I heard this gentleman speak at a Times Talk in the NYTimes building. He's the paper's scent critic and he seemed to know a lot about the fragrance industry and art history. So, I bought this one book of his. Well, I thought I would learn a little about how the fragrance industry works. Wow! I got a thorough understanding while being intrigued and entertained. He's very easy to read, a great story teller and a real smartie. The book has inspired a desire to learn more about perfume, history, and beauty marketing. I can't wait to read the Emperor of Scent, his other book on these subjects.
Guest More than 1 year ago
This was a most interesting book. I have always loved perfume and learning about the industry itself was facsinating. Mr. Burr knows what he is talking about from every angle and gives ample descriptions of formulas, ingredients, marketing ploys and bottle designs. It was interesting to note that so many of the 'designer scents' that carry the names of famous people don't even have their personal input! Marketing executives and lawyers take care of everything for them and Americans just buy the name brand of whomever they like as a celebrity. So sad...give me real French perfume anyday!! Please pass the Chanel#5 my way.
Anonymous More than 1 year ago
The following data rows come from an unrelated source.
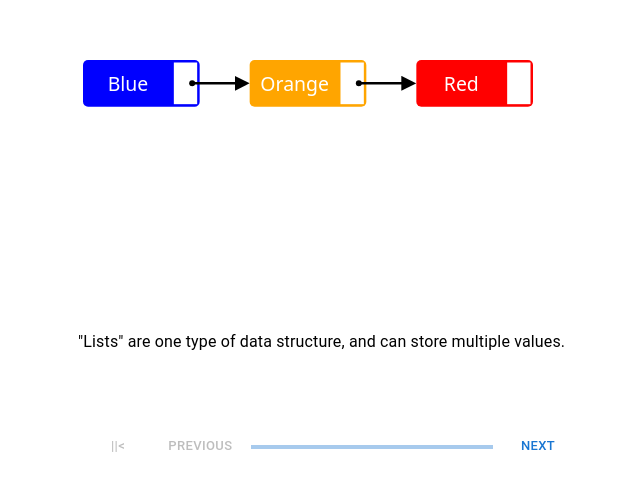
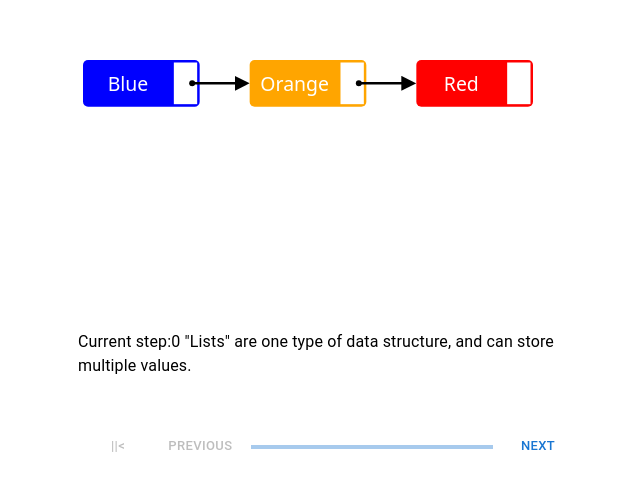
Before and after one commit to danielpopek94/Data_structures_and_algorithms_visualization, a Next.js app: page /components/Visualization/VisualizationSteps in a window 1280 px wide. Shown: the part 170-658 px from the top of the page, without its empty margins (312-952 px from the left). Built offline with nearby package versions, Linux system fonts and the light colour scheme.

Commit message:
added current step in description for more comfortable testing

```diff
--- a/src/pages/components/Visualization/VisualizationSteps.tsx
+++ b/src/pages/components/Visualization/VisualizationSteps.tsx
@@ -59,7 +59,8 @@ export default function VisualizationSteps() {
                     orientation={currentStep.orientation}
                 />
             </Box>
-            <Typography>{currentStep.description}</Typography>
+            <Typography>{`Current step:${currentStep.id}
+            ${currentStep.description}`}</Typography>
             <MobileStepper
                 variant="progress"
                 steps={maxSteps}
```
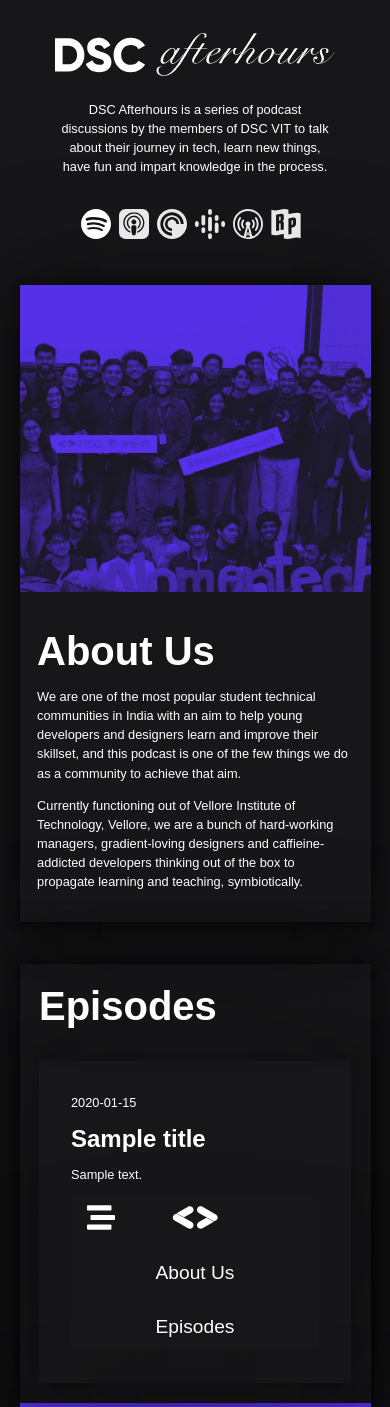
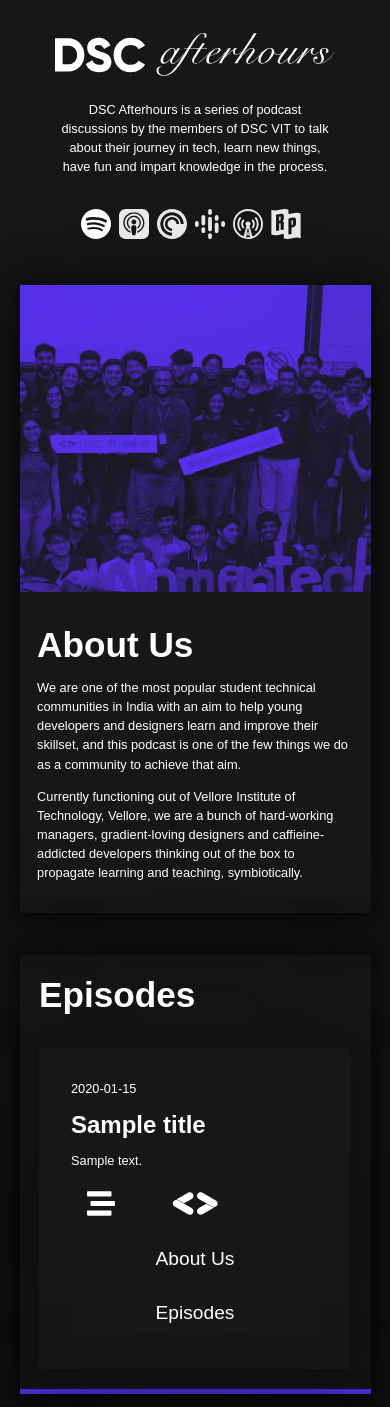
Before and after one commit to GDGVIT/dsc-afterhours, a Flask app: template templates/index.html in a window 390 px wide. Shown: the part 626-2033 px from the top of the page. Run offline with Flask 2, Linux system fonts and the light colour scheme; the template is opened without the code that fills it: most values are stand-ins (such as "Sample title", 1, 10 or a date in 2020); some libraries are stand-ins or nearby versions; some web fonts are replaced.

Commit message:
mobile heading font decreased

```diff
--- a/static/assets/css/styles.css
+++ b/static/assets/css/styles.css
@@ -386,7 +386,8 @@ p {
 
 @media (max-width: 768px) {
     h1{
-        font-weight: 700;
+        font-family: 'Gilroy-Medium', sans-serif;
+        font-size: 2.2rem;
     }
     .home-icons{
         justify-content: center;
```
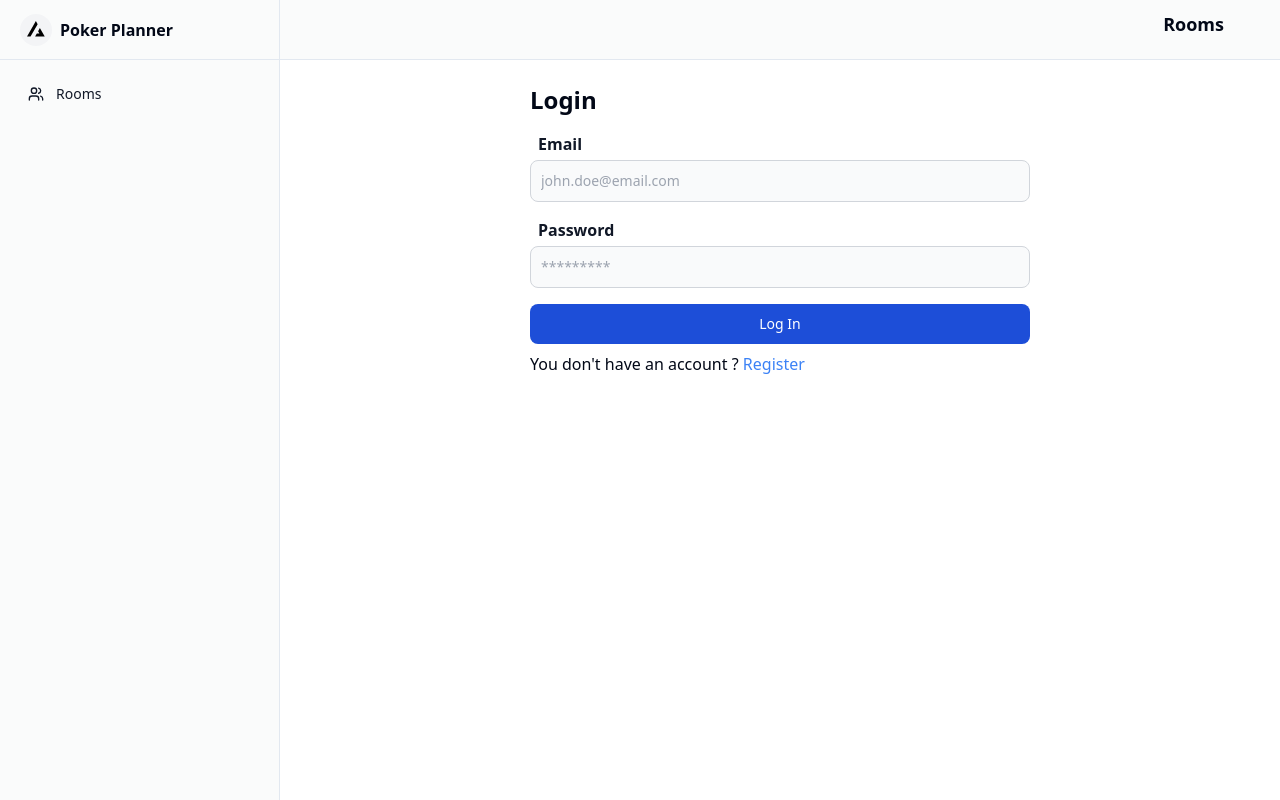
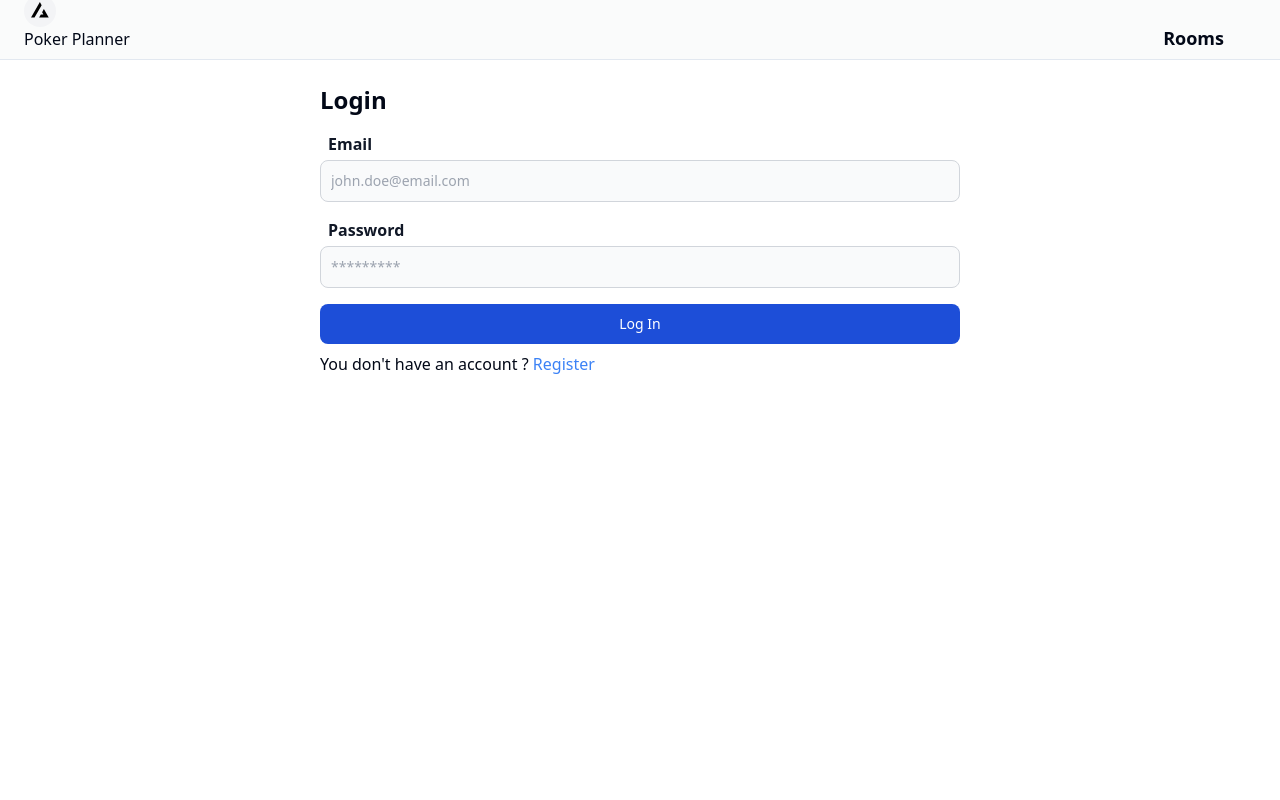
Before and after one commit to ErwannGauthier/erasmus-tsd-project, a Next.js app in the folder frontend/: page /login in a window 1280 px wide. Built offline with nearby package versions, Linux system fonts and the light colour scheme.

Commit message:
LogoutButton. AutoRedirect to login. Table sized now constant. Removed left pannel some button better aligned

```diff
--- a/frontend/app/(account)/login/LoginButton.tsx
+++ b/frontend/app/(account)/login/LoginButton.tsx
@@ -7,7 +7,7 @@ export function LoginButton() {
 
   return (
     <button id="loginButton" onClick={() => router.push('/login')}
-            className="text-white bg-green-500 hover:bg-green-600 focus:ring-4 focus:outline-none focus:ring-green-300 font-medium rounded-lg text-sm px-5 py-2.5 text-center">
+            className="text-white bg-green-500 hover:bg-green-600 focus:ring-4 focus:outline-none focus:ring-green-300 font-medium rounded text-sm px-5 py-2.5 text-center mt-5">
       Log In
     </button>
   );
--- a/frontend/app/(account)/logout/logout.tsx
+++ b/frontend/app/(account)/logout/logout.tsx
@@ -16,11 +16,13 @@ export function Logout() {
   };
 
   return (
-    <form id="formLogout" onSubmit={handleSubmit}>
+    <form id="formLogout" onSubmit={handleSubmit} className='w-full'>
       <button id="submitButton" type="submit" form="formLogout"
-              className="text-white bg-rose-700 hover:bg-rose-800 focus:ring-4 focus:outline-none focus:ring-rose-300 font-medium rounded-lg text-sm px-5 py-2.5 text-center">
+              className="text-white bg-rose-700 hover:bg-rose-800 focus:ring-4 focus:outline-none focus:ring-rose-300 font-medium rounded text-sm px-5 py-2.5 text-center mt-5 w-full">
         Log Out
       </button>
     </form>
   );
 }
+
+export default Logout;
--- a/frontend/app/layout.tsx
+++ b/frontend/app/layout.tsx
@@ -4,10 +4,10 @@ import Link from 'next/link';
 import { Analytics } from '@vercel/analytics/react';
 import { Logo, UsersIcon } from '@/components/icons';
 
-import { NavItem } from './nav-item';
+// import { NavItem } from './nav-item'; // Removed as it's not needed now
 import { Logout } from './(account)/logout/logout';
 import { LoginButton } from './(account)/login/LoginButton';
-import { useCookies } from 'react-cookie';
+// import { useCookies } from 'react-cookie';
 
 export const metadata = {
   title: 'Planning Poker'
@@ -19,41 +19,18 @@ export default function RootLayout({ children }: { children: React.ReactNode })
   return (
     <html lang="en" className="h-full bg-gray-50">
       <body>
-    <div className="grid min-h-screen w-full lg:grid-cols-[280px_1fr]">
-      <div className="hidden border-r bg-gray-100/40 lg:block dark:bg-gray-800/40">
-        <div className="flex h-full max-h-screen flex-col gap-2">
-          <div className="flex h-[60px] items-center border-b px-5">
-            <Link
-              className="flex items-center gap-2 font-semibold"
-              href="/"
-            >
+        <div className="min-h-screen w-full">
+          <div className="flex flex-col">
+            <header className="flex h-14 lg:h-[60px] items-center gap-4 border-b bg-gray-100/40 px-6 dark:bg-gray-800/40 justify-between lg:justify-end">
+              <div className="flex flex-row items-baseline justify-between w-full">
+                <div className=''>
                     <Logo />
                     <span className="">Poker Planner</span>
-            </Link>
-          </div>
-          <div className="flex-1 overflow-auto py-2">
-            <nav className="grid items-start px-4 text-sm font-medium">
-              <NavItem href="/">
-                <UsersIcon className="h-4 w-4" />
-                Rooms
-              </NavItem>
-            </nav>
-          </div>
-        </div>
-      </div>
-      <div className="flex flex-col">
-        <header
-          className="flex h-14 lg:h-[60px] items-center gap-4 border-b bg-gray-100/40 px-6 dark:bg-gray-800/40 justify-between lg:justify-end">
-          <div className="flex flex-row items-baseline">
-            <div>
-              <Link className="flex items-center gap-2 font-semibold lg:hidden" href="/">
-                <Logo />
-                <span className="">Poker Planner</span>
-              </Link>
+
                 </div>
                 <div className="mb-3">
                   <Link className="text-lg font-semibold hover:text-blue-500 me-8 hover:underline" href="/">Rooms</Link>
-              {/*cookies.user ? <Logout /> : <LoginButton />*/}
+                  {/* cookies.user ? <Logout /> : <LoginButton /> */}
                 </div>
               </div>
             </header>
--- a/frontend/components/ButtonCloseRoom.tsx
+++ b/frontend/components/ButtonCloseRoom.tsx
@@ -26,7 +26,7 @@ const ButtonCloseRoom: React.FC<ButtonCloseRoomProps> = ({ roomId }) => {
   return (
     <>
       <button onClick={() => handleClick()}
-              className="flex align-middle items-center justify-between text-white bg-red-700 hover:bg-red-800 focus:ring-4 focus:outline-none focus:ring-red-300 font-medium rounded-lg text-sm px-5 py-2.5 text-center">
+              className="flex align-middle items-center justify-between text-white bg-red-700 hover:bg-red-800 focus:ring-4 focus:outline-none focus:ring-red-300 font-medium rounded-lg text-sm px-5 py-2.5 text-center ml-2">
         <IoLockClosedOutline className="inline-block mr-2" />
         Close
       </button>
--- a/frontend/components/ButtonDownloadCSV.tsx
+++ b/frontend/components/ButtonDownloadCSV.tsx
@@ -28,7 +28,7 @@ const ButtonDownloadCsv = ({ roomId }: ButtonDownloadCsvProps) => {
 
   return (
     <button onClick={downloadCsv}
-            className="flex align-middle items-center justify-between text-white bg-green-500 hover:bg-green-600 focus:ring-4 focus:outline-none focus:ring-green-300 font-medium rounded-lg text-sm px-5 py-2.5 text-center">
+            className="flex align-middle items-center justify-between text-white bg-green-500 hover:bg-green-600 focus:ring-4 focus:outline-none focus:ring-green-300 font-medium rounded-lg text-sm px-5 py-2.5 text-center ml-2">
       <IoDownloadOutline className="inline-block mr-2" />
       Download CSV
     </button>
--- a/frontend/components/ButtonLeaveRoom.tsx
+++ b/frontend/components/ButtonLeaveRoom.tsx
@@ -19,7 +19,7 @@ const ButtonLeaveRoom: React.FC<ButtonLeaveRoomProps> = ({ roomId }) => {
 
   return (
     <button onClick={() => handleClick()}
-            className="flex align-middle items-center justify-between text-white bg-red-700 hover:bg-red-800 focus:ring-4 focus:outline-none focus:ring-red-300 font-medium rounded-lg text-sm px-5 py-2.5 text-center">
+            className="flex align-middle items-center justify-between text-white bg-red-700 hover:bg-red-800 focus:ring-4 focus:outline-none focus:ring-red-300 font-medium rounded-lg text-sm px-5 py-2.5 text-center ml-2">
       <IoArrowBack className="inline-block mr-2" />
       Leave
     </button>
--- a/frontend/components/EllipseNames.tsx
+++ b/frontend/components/EllipseNames.tsx
@@ -42,7 +42,7 @@ const EllipseNames: React.FC<EllipseNamesProps> = ({ users, width, roomId, isAdm
     for (let i = 0; i < count; i++) {
       const angle = i * angleStep;
       const x = rx * Math.cos(angle);
-      const y = ry * Math.sin(angle);
+      const y = (ry) * Math.sin(angle);
       positions.push({ x, y });
     }
 
@@ -67,7 +67,7 @@ const EllipseNames: React.FC<EllipseNamesProps> = ({ users, width, roomId, isAdm
   };
 
   return (
-    <div className="relative mx-auto" style={{ width: `${size.width}px`, height: `${size.height}px` }}>
+    <div className="relative mx-auto" style={{ width: `${540}px`, height: `${290.52}px` }}>
       <div className="absolute inset-0 bg-table-image bg-cover bg-center rounded-full"
            style={{ clipPath: 'ellipse(75% 50% at 50% 50%)' }}></div>
       {users.map((user, index) => (
```
Also changed, not shown: frontend/app/page.tsx (+20 -5 lines), frontend/utils/cookieUtils.js (added, +11 -0 lines). Lines whose indentation alone changed are shown as unchanged.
Honestly, to credit one of the least creative categories of consumer products categories with this much mystique is another example of yet another industry's delight in mutual masturbation. Celebrity scents - who cares? The lackluster divas who create simplistic, one-trick-pony ads- who cares? This book, this industry, this author - they all stink.